(Change detection data)
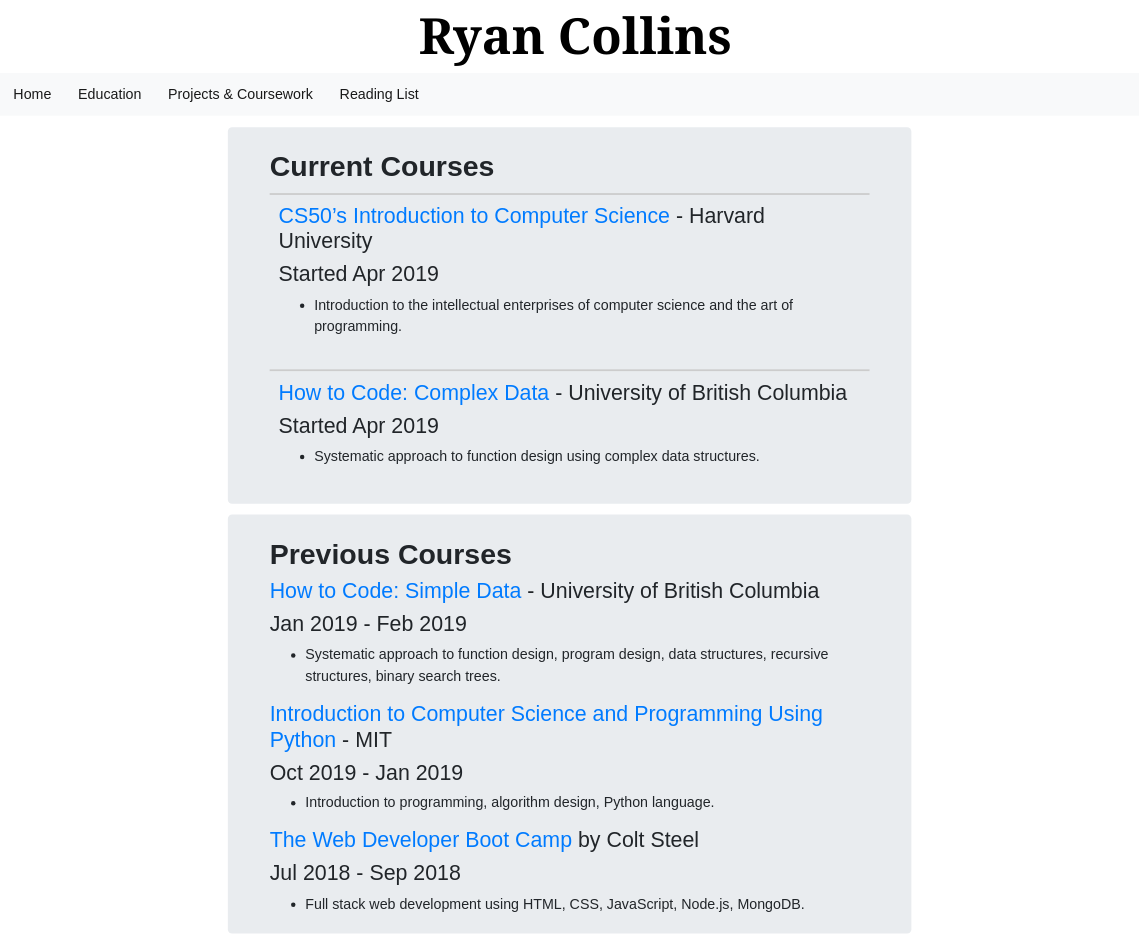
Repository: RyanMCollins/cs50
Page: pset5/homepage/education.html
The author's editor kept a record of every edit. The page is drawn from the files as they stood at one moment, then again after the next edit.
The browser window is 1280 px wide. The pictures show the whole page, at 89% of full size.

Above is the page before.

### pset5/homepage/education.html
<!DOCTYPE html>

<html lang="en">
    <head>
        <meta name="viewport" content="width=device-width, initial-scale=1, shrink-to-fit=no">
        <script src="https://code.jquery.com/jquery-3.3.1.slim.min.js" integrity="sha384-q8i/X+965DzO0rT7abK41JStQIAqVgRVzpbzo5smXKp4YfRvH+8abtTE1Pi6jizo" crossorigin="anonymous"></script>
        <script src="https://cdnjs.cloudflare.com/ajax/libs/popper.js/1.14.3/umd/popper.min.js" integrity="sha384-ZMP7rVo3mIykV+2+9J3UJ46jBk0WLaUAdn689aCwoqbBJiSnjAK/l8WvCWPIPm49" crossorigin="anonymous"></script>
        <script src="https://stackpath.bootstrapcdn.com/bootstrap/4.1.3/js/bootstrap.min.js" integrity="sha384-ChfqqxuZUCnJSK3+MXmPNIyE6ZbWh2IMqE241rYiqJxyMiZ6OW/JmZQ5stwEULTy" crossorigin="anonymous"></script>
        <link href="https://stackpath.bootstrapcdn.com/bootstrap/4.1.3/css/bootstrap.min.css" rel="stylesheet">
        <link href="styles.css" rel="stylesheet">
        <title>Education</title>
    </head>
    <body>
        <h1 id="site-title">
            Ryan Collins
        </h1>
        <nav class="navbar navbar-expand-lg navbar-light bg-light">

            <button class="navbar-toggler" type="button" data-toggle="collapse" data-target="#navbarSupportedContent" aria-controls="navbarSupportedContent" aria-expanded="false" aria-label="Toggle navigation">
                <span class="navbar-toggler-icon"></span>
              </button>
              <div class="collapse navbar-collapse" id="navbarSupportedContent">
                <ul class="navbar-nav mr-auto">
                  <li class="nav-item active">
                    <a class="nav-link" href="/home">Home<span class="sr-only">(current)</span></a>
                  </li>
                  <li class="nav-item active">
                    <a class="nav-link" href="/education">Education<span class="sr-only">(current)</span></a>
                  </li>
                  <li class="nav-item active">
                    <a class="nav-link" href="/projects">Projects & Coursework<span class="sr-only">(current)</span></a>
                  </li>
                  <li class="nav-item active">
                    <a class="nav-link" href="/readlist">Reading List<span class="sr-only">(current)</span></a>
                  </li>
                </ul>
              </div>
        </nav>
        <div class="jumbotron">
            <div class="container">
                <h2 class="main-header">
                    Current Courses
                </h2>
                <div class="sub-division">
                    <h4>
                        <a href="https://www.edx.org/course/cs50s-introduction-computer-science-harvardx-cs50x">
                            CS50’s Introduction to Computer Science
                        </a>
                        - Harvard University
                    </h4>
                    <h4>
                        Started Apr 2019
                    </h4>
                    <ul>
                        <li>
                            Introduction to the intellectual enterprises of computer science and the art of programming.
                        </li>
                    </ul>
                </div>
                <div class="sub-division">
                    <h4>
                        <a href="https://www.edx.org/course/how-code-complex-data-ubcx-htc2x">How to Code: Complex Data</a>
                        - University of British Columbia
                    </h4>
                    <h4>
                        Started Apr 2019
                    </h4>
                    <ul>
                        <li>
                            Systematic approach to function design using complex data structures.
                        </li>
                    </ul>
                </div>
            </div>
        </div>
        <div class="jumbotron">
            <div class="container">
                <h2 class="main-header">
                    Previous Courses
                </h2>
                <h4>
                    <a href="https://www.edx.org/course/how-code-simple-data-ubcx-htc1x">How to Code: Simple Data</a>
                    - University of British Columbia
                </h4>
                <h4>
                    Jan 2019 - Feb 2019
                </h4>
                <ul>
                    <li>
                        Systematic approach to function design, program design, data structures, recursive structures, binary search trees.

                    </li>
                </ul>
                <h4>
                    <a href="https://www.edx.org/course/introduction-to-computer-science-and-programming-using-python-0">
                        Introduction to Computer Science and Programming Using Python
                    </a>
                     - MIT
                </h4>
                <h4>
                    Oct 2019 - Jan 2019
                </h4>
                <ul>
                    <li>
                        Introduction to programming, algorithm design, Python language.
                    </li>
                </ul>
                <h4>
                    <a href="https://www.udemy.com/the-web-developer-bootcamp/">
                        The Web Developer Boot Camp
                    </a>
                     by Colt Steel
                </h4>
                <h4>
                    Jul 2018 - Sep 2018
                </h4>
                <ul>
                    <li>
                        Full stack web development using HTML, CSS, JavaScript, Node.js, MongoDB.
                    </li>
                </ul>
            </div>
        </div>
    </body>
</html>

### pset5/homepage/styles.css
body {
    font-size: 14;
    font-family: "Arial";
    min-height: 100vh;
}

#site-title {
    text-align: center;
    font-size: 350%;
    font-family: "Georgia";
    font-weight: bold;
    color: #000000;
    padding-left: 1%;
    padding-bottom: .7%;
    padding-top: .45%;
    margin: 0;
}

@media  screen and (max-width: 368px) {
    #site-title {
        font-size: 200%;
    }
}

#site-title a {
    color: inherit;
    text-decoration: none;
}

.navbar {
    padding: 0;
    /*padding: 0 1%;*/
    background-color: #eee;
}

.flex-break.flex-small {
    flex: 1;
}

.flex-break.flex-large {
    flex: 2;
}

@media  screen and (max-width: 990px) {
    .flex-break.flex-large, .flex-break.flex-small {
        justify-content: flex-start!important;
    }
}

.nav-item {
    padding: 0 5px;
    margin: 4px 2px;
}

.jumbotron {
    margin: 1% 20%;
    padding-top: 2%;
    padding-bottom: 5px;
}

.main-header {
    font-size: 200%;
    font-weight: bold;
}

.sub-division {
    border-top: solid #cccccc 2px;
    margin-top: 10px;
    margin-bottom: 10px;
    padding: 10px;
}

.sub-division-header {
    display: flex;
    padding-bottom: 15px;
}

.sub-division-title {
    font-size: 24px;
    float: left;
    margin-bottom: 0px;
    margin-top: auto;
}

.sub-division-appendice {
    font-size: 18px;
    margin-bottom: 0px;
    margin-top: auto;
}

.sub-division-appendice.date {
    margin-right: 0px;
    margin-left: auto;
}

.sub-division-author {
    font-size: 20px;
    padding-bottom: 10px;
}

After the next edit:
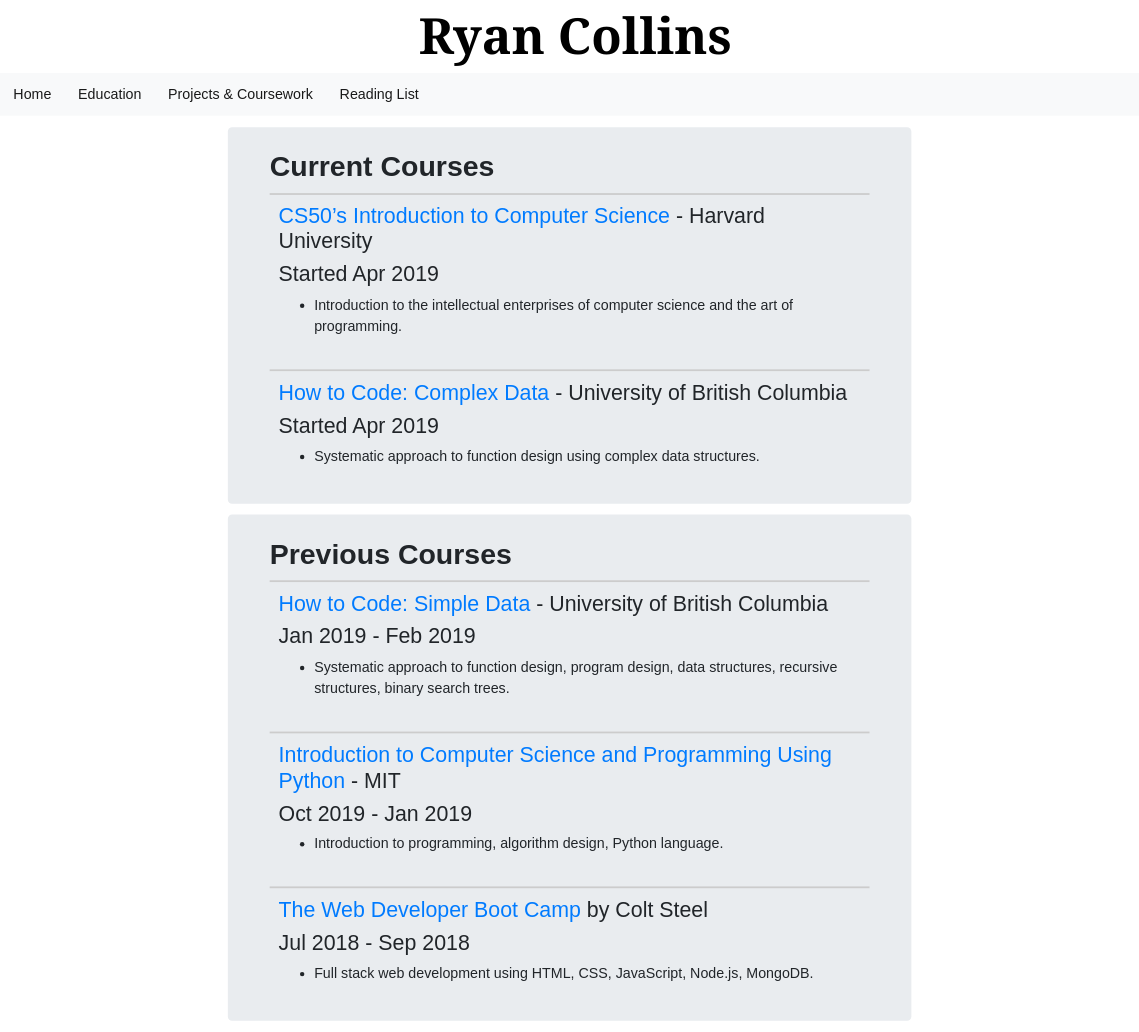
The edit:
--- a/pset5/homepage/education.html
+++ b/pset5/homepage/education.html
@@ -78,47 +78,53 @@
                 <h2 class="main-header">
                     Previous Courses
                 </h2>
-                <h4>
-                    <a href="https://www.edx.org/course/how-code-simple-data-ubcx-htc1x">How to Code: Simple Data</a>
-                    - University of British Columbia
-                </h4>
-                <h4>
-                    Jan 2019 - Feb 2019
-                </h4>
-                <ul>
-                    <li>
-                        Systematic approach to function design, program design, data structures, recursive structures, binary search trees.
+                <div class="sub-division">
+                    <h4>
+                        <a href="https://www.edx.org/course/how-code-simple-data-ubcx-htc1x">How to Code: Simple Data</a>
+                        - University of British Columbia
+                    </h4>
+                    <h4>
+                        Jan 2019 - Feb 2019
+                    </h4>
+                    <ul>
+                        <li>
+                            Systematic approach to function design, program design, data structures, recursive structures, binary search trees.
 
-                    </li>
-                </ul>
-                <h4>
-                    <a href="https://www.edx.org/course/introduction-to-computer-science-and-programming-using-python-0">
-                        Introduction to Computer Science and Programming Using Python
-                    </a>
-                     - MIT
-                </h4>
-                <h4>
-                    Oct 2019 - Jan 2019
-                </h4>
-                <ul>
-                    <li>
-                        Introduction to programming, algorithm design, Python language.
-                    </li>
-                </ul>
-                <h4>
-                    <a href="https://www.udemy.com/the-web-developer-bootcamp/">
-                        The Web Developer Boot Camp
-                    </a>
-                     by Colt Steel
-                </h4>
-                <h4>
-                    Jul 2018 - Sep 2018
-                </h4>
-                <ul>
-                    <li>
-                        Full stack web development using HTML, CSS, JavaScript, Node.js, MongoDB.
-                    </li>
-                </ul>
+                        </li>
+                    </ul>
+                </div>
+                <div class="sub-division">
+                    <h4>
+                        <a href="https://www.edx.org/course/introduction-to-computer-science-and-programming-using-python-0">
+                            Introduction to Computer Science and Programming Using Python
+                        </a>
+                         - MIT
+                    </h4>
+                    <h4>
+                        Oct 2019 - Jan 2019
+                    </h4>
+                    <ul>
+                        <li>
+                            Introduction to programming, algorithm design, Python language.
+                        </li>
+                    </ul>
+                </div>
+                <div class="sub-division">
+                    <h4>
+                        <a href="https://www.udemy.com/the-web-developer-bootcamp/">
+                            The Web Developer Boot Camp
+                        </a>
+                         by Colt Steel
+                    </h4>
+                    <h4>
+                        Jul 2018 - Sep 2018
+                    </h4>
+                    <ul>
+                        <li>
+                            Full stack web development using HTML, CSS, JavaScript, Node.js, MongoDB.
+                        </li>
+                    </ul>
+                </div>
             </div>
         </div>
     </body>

---

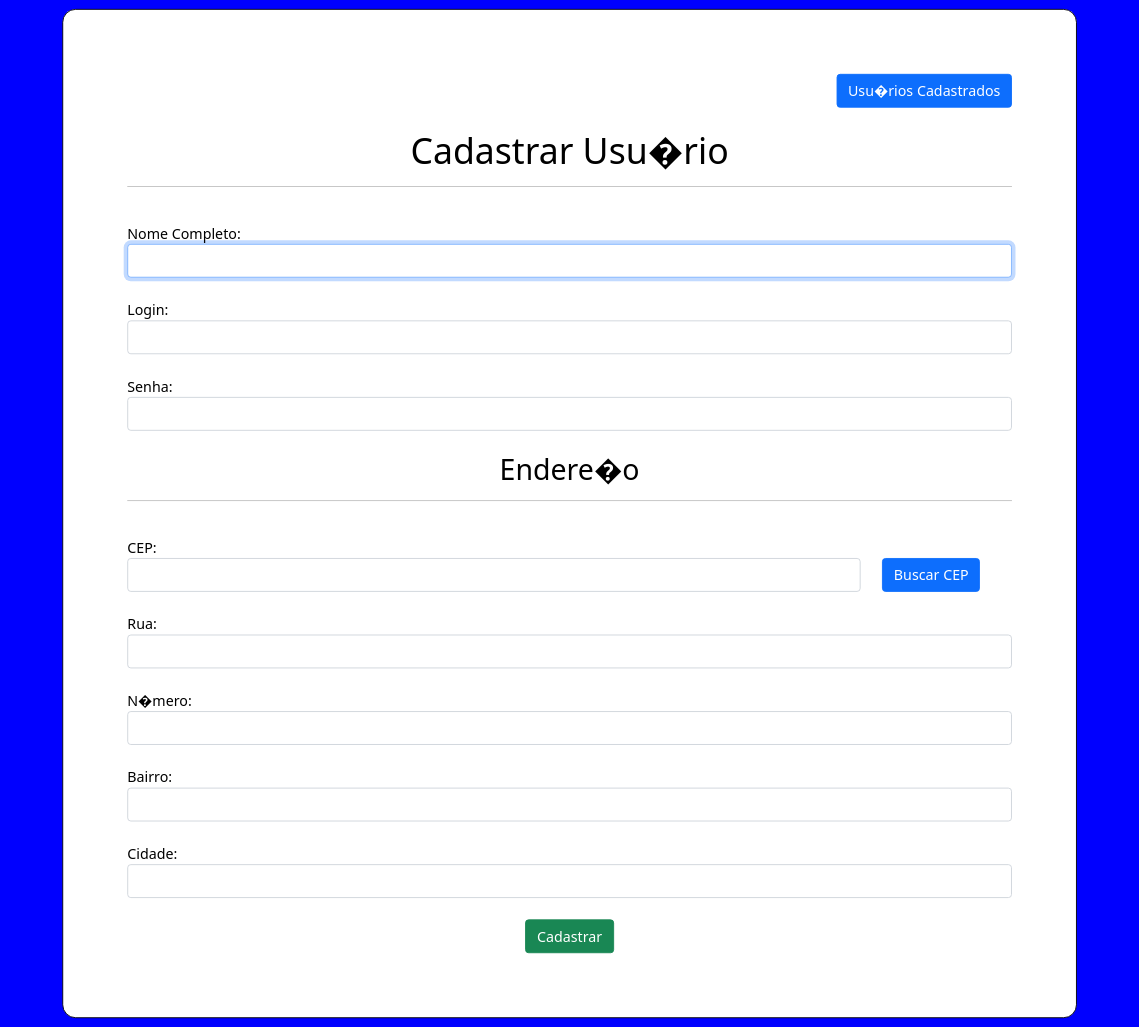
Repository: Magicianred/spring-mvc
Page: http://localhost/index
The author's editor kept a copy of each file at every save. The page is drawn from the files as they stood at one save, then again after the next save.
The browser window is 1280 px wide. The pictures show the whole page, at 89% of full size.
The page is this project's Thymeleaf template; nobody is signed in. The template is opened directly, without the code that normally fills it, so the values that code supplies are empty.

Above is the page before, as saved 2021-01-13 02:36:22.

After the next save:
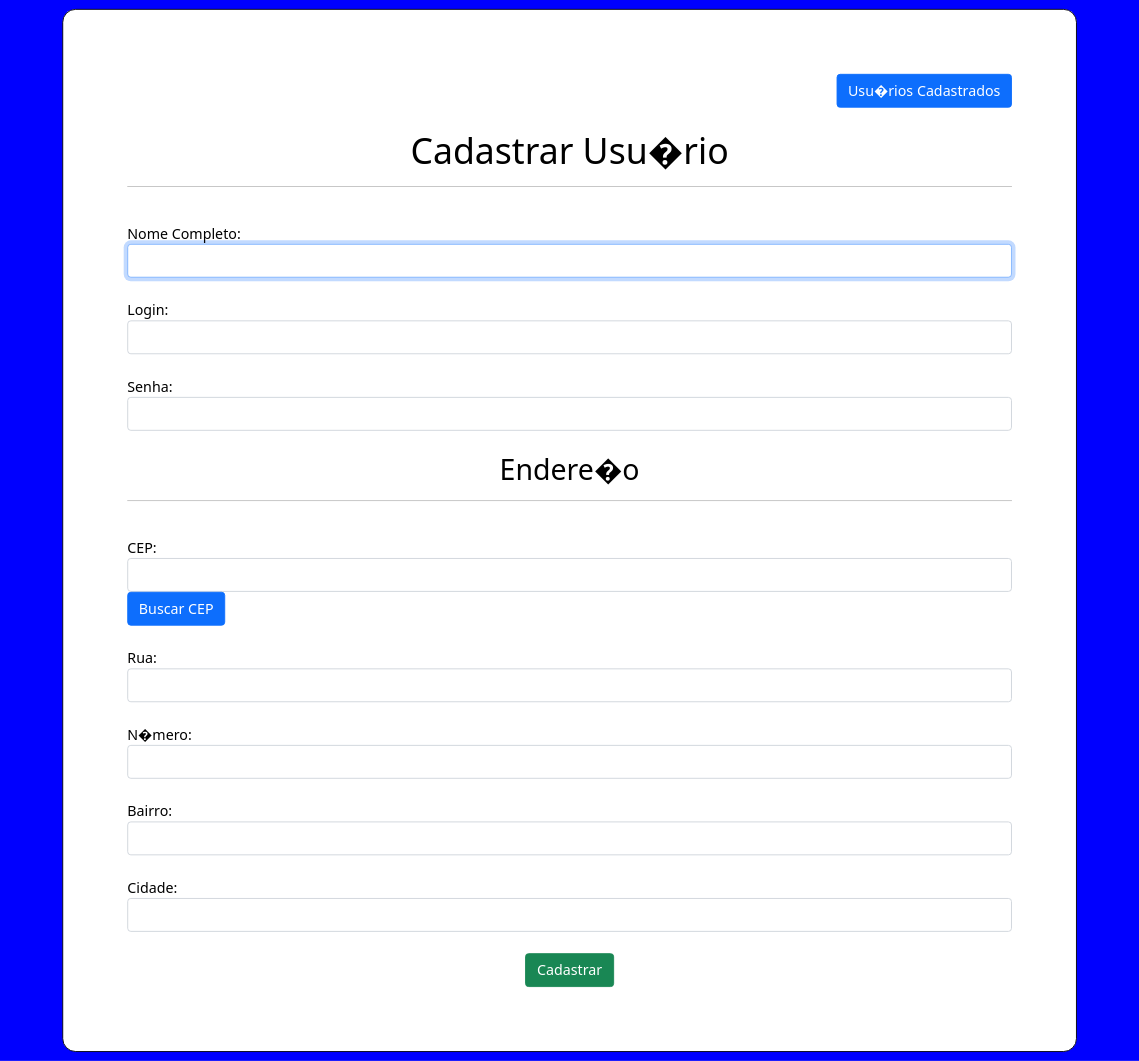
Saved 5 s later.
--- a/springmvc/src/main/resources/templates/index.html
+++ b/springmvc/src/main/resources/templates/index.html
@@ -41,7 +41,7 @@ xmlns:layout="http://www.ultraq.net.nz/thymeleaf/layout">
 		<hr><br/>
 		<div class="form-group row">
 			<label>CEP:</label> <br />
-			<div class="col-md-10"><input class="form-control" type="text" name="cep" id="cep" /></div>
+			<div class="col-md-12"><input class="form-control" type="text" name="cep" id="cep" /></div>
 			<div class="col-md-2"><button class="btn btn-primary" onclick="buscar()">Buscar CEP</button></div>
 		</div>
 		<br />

* * *

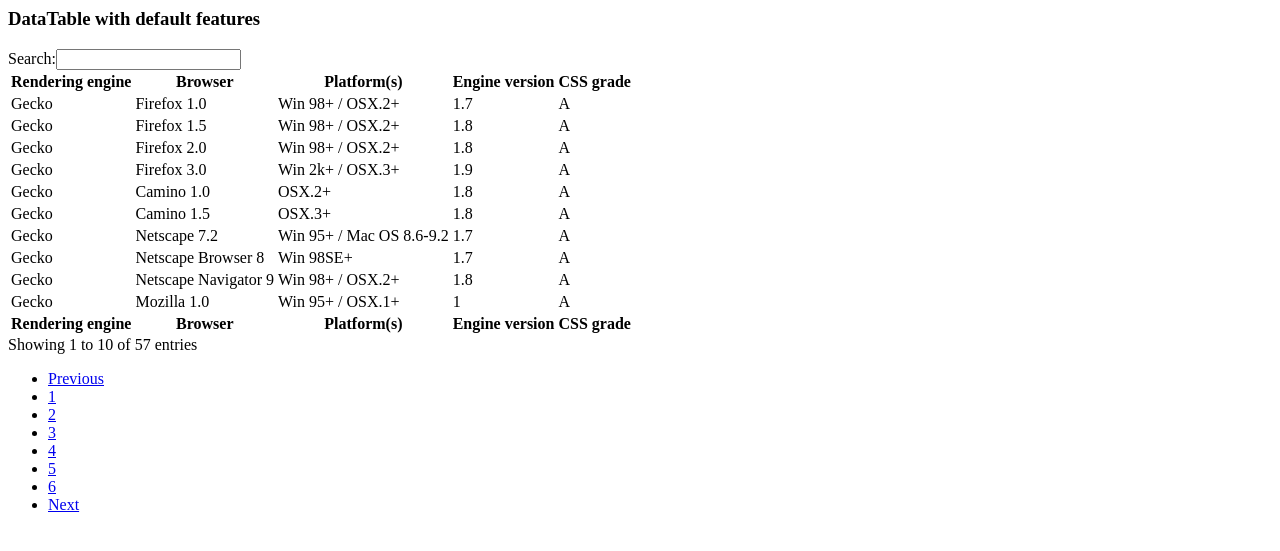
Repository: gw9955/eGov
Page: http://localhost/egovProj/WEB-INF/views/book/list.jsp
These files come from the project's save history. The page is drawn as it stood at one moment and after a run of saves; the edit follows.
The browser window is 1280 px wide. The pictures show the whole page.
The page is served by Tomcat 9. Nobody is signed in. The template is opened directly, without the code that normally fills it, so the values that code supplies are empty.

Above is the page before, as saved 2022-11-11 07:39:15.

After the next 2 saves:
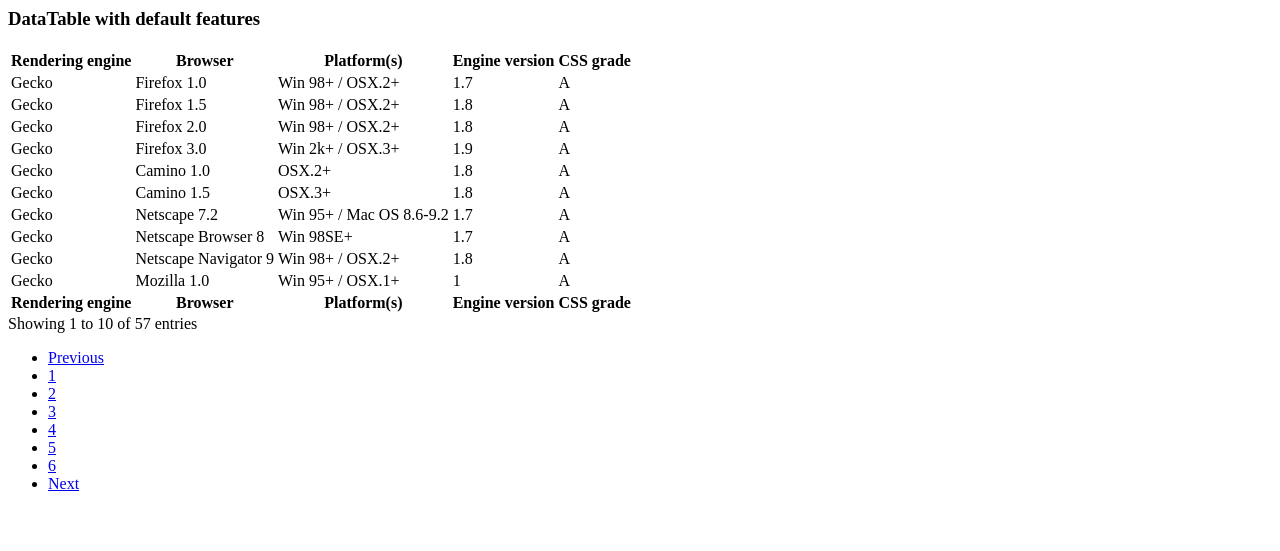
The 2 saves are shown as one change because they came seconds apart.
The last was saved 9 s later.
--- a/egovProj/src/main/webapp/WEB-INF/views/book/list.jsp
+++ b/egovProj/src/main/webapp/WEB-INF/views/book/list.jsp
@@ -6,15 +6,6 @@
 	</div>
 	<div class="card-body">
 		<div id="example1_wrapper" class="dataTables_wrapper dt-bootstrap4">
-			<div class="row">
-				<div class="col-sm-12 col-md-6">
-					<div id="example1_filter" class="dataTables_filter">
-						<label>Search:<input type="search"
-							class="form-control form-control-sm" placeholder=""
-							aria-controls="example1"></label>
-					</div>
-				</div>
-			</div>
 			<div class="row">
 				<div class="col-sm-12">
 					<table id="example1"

Problem requirements
Copy every line of the data above in which the string "title" appears.

Solved problem
        <title>Education</title>
        <h1 id="site-title">
#site-title {
    #site-title {
#site-title a {
.sub-division-title {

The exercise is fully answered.